-- Problem to work on --
Copy all the lines of the data that include the word "router".

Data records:
*** Block opens ***
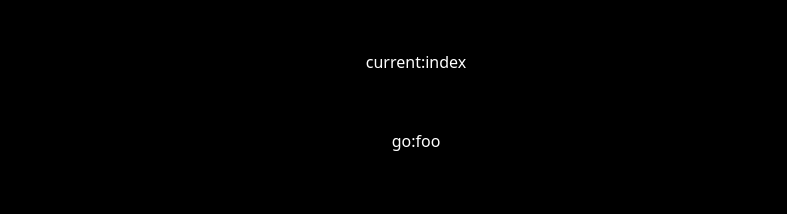
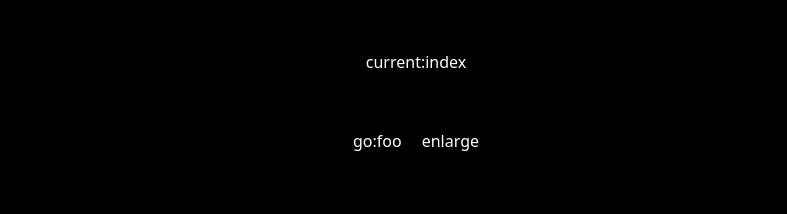
Before and after one commit to hnustwjj/react-starport, a React (Vite) app: page / in a window 1280 px wide. Shown: the top 214 px of the page, without its empty margins (224-1011 px from the left). Built offline with nearby package versions, Linux system fonts and the light colour scheme.

Commit message:
fix: Home改为memo组件

```diff
--- a/src/pages/index.tsx
+++ b/src/pages/Home.tsx
@@ -1,19 +1,34 @@
 import { Link } from 'react-router-dom'
 import FloatProxy from '../components/FloatProxy'
+import { useState } from 'react'
+import React, { memo } from 'react'
 
-function App() {
+const Home = memo(() => {
+  const [size, setSize] = useState(100)
   return (
     <>
       <div className='w-full flex flex-col items-center '>
         <div className='py-50px'>current:index</div>
+        <nav>
           <Link
             to='/foo'
             className='no-underline px-10px py-5px rounded-md text-white'
           >
             go:foo
           </Link>
+          <button
+            className='px-10px py-5px rounded-md text-white'
+            onClick={() => setSize(size + 30)}
+          >
+            enlarge
+          </button>
+        </nav>
         <div className='mt-10 flex <md:(flex-col items-center) md:(justify-center w-[60%] items-center)'>
-          <FloatProxy w='50' h='50' rounded='1/2' overflow='hidden' />
+          <FloatProxy
+            style={{ width: size + 'px', height: size + 'px' }}
+            rounded='1/2'
+            overflow='hidden'
+          />
           <p flex='1' className='m-10'>
             现代多使用于魔兽世界中，戏称死了以后尸体躺在地上长期不消失的现象。而游戏职业术士作为最容易集火导致死亡的目标，被玩家戏称为“躺尸术”。
             《魔兽世界》中有一位术士ID为爱你就这样，其于游戏版本5.4初期为了去金团消费而买空淘宝金币，因此其得以红极一时。引申意：在集体宿舍中被人吵得睡不着觉，在床上干躺着，也称为躺尸，可见宿舍之吵环境之差。
@@ -23,6 +38,6 @@ function App() {
       </div>
     </>
   )
-}
+})
 
-export default App
+export default Home
--- a/src/router/index.tsx
+++ b/src/router/index.tsx
@@ -1,5 +1,5 @@
 import { useRoutes } from 'react-router-dom'
-import Index from '../pages/index'
+import Index from '../pages/Home'
 import Foo from '../pages/foo'
 export default () => {
   const routes = useRoutes([
```
Lines whose indentation alone changed are shown as unchanged.
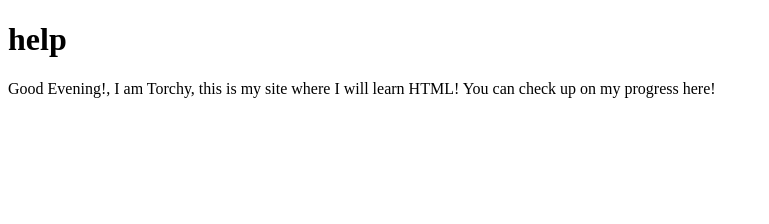
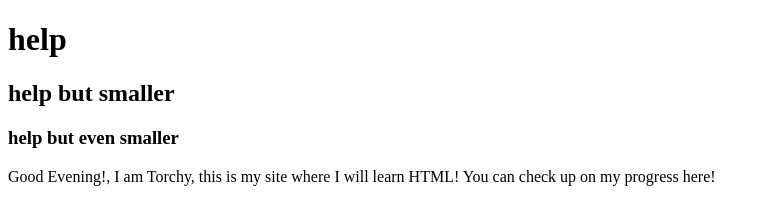
Before and after one commit to NotTorchy/WebsiteTesting, a plain HTML site: page index.html in a window 1280 px wide. Shown: the whole page, without its empty margins (0-769 px from the left). Drawn offline with Linux system fonts and the light colour scheme.

Commit message:
Update index.html

```diff
--- a/index.html
+++ b/index.html
@@ -10,6 +10,8 @@
 
 <body>
   <h1>help</h1>
+  <h2>help but smaller</h2>
+  <h3>help but even smaller</h3>
   Good Evening!, I am Torchy, this is my site where I will learn HTML! You can check up on my progress here!
   <script src="script.js"></script>
 </body>
```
*** Block closes ***
-- Exercise solution --
 import { Link } from 'react-router-dom'
--- a/src/router/index.tsx
+++ b/src/router/index.tsx
 import { useRoutes } from 'react-router-dom'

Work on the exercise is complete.